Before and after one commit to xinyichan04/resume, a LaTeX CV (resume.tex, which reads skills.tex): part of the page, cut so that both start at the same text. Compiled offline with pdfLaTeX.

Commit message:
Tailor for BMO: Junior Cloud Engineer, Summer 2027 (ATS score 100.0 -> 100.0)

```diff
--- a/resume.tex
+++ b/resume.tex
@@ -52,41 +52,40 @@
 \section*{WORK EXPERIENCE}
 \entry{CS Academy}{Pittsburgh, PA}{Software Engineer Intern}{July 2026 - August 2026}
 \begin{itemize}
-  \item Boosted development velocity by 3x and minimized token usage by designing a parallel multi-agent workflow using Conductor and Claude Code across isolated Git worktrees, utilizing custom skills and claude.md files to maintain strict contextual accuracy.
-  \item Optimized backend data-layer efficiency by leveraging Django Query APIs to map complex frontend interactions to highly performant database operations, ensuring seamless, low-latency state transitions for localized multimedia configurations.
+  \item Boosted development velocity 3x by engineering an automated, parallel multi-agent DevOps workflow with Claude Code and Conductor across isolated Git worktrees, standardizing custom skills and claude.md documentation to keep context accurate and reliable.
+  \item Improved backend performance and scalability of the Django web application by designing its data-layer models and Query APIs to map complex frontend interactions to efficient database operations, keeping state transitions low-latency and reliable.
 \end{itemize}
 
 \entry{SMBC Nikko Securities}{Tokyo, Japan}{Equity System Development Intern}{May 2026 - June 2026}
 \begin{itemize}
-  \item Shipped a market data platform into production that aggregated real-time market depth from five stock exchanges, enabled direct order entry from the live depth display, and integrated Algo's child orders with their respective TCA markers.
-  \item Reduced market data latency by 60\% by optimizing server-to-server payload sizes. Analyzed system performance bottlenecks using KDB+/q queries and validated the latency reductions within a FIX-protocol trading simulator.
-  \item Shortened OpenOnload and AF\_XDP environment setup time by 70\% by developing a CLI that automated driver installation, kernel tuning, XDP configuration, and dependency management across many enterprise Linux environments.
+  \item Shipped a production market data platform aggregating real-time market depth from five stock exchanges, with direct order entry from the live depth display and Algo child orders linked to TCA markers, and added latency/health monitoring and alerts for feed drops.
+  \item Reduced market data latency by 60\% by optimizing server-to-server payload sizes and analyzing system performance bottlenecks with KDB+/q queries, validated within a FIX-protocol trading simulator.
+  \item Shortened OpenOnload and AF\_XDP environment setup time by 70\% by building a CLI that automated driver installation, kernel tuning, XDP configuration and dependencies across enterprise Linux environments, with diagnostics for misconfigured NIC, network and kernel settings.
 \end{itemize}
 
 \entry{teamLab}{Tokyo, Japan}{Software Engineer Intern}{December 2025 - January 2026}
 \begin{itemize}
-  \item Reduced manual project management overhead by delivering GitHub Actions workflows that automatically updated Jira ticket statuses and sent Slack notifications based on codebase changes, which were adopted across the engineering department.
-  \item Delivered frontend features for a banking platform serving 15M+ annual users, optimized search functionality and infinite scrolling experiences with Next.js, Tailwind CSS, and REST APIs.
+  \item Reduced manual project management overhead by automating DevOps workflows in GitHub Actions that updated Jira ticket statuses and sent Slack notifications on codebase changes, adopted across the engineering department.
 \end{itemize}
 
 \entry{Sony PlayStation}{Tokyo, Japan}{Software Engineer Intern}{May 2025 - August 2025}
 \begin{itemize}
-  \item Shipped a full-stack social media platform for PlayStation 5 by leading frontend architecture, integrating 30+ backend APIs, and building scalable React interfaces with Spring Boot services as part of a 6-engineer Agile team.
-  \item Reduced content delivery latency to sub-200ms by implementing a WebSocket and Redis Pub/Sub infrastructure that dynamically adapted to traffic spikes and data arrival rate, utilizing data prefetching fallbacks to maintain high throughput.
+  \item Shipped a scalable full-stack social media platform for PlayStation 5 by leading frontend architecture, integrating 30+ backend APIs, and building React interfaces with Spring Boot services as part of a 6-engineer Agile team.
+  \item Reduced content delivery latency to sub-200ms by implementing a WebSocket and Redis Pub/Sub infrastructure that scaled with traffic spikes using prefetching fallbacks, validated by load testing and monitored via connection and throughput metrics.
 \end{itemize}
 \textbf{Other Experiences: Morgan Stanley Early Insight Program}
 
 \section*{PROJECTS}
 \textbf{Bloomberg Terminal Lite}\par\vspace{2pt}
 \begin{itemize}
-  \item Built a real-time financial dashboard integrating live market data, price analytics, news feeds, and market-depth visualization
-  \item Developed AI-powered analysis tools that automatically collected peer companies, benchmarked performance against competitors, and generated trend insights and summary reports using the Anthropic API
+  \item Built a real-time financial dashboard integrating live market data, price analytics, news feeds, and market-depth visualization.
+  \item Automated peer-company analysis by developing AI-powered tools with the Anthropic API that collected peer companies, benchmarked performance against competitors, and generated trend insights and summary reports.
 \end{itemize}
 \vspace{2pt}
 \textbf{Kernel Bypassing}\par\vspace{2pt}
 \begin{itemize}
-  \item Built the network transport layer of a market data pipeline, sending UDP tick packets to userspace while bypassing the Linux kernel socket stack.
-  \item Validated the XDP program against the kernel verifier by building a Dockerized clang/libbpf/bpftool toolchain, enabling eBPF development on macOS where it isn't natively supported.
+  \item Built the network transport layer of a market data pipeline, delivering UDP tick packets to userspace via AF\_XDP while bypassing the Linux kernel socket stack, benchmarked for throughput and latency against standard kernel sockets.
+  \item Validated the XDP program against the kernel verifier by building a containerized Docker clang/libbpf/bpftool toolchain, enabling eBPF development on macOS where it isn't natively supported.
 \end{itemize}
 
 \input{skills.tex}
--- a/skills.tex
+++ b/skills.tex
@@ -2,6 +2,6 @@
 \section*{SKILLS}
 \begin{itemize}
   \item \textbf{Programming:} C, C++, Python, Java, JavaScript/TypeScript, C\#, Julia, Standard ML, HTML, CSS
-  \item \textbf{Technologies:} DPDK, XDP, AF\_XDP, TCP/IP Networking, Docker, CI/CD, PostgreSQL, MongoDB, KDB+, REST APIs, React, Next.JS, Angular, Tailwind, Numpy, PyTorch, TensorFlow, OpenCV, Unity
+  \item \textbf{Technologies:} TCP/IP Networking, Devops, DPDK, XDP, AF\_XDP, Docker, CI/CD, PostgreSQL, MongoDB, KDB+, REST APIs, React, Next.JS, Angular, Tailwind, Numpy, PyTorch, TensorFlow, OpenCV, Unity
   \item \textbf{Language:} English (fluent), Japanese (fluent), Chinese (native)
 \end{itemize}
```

* Task objective: Your answer should be one number, the count of lines in the entries holding the string "entry".

* Reply to the exercise: 6